First let us define $B_1(n)=\dfrac{(n-2)(n-3)(n-4)(n-5)}{(1-2)(1-3)(1-4)(1-5)}$

**Note:** When we define $B_k(n)$ , we exclude $(n-k)$ term in the numerator and the terms in the denominator are of the form $(k-m)$ where $m\neq k$ .

Now we shall compute $B_1(n)$ for $n=1,2,3,4,5$.

Indeed , $B_1(2)=B_1(3)=B_1(4)=B_1(5)=0$ because if we put either $n=2$ or $3$ or $4$ or $5$ , the numerator is anyway going to be equal to zero. Now what about $B_1(1)$?

If you put $n=1$ , we see that the numerator does look the same as the denominator and we have $B_1(1)=1$ .

So we have $\boxed{B_1(1)=1 \ , \ B_1(2)=B_1(3)=B_1(4)=B_1(5)=0}$.

Do you see now , why is $B_1(n)$ called a '**zero-one**' block?

Now we move on to compute second block , that is $B_2(n)=\dfrac{(n-1)(n-3)(n-4)(n-5)}{(2-1)(2-3)(2-4)(2-5)}$

Following the same method as done for first block , we have $\boxed{B_2(2)=1 \ , \ B_2(1)=B_2(3)=B_2(4)=B_2(5)=0}$.

Similarly , $B_3(n)=\dfrac{(n-1)(n-2)(n-4)(n-5)}{(3-1)(3-2)(3-4)(3-5)}$

$\boxed{B_3(3)=1 \ , \ B_3(1)=B_3(2)=B_3(4)=B_3(5)=0}$

Similarly , $B_4(n)=\dfrac{(n-1)(n-2)(n-3)(n-5)}{(4-1)(4-2)(4-3)(4-5)}$

$\boxed{B_4(4)=1 \ , \ B_4(1)=B_4(2)=B_4(3)=B_4(5)=0}$

Similarly , $B_5(n)=\dfrac{(n-1)(n-2)(n-3)(n-4)}{(5-1)(5-2)(5-3)(5-4)}$

$\boxed{B_5(5)=1 \ , \ B_5(1)=B_5(2)=B_5(3)=B_5(4)=0}$

Since we want the fifth term $a_5=1729$ , we make 5 blocks.

Now we are ready to construct a formula for $a_n$. Indeed the formula is :

$\boxed{a_n=B_1(n)a_1 + B_2(n)a_2 + B_3(n)a_3 + B_4(n)a_4+B_5(n)a_5}$

You may compute $a_1,a_2,a_3,a_4,a_5$ to confirm the above claim.

## Generalization

Suppose you are given first $k$ terms of sequence $<a_i>$ and we need to find the formula for $n^{th}$ term in the sequence.

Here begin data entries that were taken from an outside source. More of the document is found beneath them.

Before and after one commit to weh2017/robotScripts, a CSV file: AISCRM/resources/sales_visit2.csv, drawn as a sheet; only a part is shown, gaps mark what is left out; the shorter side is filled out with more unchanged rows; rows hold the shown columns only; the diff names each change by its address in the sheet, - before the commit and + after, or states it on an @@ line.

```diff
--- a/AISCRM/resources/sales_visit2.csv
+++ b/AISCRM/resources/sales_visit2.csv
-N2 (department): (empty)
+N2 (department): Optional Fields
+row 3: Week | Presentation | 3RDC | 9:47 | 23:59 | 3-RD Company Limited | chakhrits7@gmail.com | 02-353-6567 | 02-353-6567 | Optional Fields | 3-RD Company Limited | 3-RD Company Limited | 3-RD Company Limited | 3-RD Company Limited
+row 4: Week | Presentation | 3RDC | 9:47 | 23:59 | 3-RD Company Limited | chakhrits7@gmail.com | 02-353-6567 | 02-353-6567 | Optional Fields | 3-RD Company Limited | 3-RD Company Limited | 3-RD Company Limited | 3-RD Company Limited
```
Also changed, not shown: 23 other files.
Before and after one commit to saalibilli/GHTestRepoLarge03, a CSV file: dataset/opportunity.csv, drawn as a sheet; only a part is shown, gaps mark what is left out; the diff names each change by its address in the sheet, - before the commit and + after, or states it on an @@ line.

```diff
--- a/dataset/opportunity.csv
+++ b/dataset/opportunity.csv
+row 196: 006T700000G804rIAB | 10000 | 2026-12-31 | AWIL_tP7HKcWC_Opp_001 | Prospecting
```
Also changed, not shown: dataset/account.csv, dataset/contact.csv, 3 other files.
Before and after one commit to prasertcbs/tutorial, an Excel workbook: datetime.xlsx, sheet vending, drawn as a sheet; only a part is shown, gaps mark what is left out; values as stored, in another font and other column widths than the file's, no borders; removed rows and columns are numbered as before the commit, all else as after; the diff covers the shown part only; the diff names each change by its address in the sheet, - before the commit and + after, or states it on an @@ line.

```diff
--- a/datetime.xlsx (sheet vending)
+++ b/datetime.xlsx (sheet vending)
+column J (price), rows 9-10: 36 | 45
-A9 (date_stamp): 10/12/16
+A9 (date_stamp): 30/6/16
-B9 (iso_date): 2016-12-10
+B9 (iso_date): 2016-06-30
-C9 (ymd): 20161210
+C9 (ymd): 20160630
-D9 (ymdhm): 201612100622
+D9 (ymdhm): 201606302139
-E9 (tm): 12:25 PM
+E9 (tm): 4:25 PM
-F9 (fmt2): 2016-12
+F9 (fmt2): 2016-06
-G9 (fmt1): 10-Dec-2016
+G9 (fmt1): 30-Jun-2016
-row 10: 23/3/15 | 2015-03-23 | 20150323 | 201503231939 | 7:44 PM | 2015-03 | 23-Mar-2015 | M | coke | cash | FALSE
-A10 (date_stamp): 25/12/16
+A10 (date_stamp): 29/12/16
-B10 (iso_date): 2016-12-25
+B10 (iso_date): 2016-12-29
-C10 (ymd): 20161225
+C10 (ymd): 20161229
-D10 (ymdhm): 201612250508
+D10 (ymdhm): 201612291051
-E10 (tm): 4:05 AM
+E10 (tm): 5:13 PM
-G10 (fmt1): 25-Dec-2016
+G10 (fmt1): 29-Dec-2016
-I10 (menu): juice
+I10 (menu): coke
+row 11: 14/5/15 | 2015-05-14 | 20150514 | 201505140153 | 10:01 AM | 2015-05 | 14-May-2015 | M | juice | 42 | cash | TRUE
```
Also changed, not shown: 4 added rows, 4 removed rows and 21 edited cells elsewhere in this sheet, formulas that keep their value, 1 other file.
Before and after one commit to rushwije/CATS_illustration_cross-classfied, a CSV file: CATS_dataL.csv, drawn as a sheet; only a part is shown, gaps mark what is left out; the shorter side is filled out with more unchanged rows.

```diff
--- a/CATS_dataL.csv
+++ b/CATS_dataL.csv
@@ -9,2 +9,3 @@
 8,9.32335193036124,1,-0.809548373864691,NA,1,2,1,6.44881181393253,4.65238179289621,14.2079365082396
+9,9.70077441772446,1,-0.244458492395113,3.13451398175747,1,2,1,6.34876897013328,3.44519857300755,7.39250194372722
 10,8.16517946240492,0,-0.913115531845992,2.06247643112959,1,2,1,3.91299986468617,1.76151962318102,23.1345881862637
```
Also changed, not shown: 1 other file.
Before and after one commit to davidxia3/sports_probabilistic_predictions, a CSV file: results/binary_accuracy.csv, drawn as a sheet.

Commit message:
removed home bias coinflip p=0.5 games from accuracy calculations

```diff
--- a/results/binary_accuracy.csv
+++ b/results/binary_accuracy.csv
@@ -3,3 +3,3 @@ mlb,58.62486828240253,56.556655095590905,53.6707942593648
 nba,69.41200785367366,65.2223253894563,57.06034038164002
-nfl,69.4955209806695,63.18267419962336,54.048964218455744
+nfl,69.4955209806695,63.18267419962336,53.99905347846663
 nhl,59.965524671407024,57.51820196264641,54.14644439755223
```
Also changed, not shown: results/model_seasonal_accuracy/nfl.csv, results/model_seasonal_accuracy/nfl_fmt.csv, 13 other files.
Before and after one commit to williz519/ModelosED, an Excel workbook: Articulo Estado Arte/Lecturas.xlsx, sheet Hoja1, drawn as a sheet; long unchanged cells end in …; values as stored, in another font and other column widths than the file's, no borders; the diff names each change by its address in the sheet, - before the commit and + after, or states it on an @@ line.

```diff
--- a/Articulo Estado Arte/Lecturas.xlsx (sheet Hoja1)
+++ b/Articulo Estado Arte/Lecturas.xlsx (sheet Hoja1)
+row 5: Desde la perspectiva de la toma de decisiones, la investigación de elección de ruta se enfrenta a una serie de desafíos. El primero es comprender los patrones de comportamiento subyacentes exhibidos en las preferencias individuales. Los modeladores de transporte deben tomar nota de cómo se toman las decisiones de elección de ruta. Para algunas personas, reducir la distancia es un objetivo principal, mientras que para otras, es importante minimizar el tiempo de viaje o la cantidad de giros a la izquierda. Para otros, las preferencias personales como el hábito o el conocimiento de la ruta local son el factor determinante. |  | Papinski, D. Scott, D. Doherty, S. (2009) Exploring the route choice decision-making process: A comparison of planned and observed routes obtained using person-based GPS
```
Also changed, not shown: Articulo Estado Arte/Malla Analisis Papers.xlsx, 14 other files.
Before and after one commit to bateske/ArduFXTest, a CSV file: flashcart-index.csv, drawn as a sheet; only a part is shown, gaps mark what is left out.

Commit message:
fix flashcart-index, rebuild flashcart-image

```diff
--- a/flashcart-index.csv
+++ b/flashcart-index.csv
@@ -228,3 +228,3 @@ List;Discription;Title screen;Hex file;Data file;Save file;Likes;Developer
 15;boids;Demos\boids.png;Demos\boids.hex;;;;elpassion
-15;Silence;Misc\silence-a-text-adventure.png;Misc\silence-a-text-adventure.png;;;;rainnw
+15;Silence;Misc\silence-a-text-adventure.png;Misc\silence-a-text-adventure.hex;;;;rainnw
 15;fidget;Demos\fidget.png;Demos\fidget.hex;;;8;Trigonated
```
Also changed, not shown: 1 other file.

Since $k$ terms are given of sequence , we need to make $k$ zero-one blocks.

Each block is in the form $\large{B_i(n)=\frac{\displaystyle\prod_{j=1}^k (n-j)}{(n-i)\displaystyle\prod_{j=1 \ , \ j\neq i}^k (i-j)}}$ where $1\leq i,j \leq k$ .

For every block $B_i(i) = 1$ and all other $B_i(j)=0$.

Now we have general formula for nth term in sequence as:

$\Large \boxed{a_n=\displaystyle\sum_{i=1}^k B_i(n)a_i}$

**Cite as:**Lagrange's Zero-One Blocks (LZOB).

*Brilliant.org*. Retrieved from https://brilliant.org/wiki/lagranges-zero-one-blocks-lzob/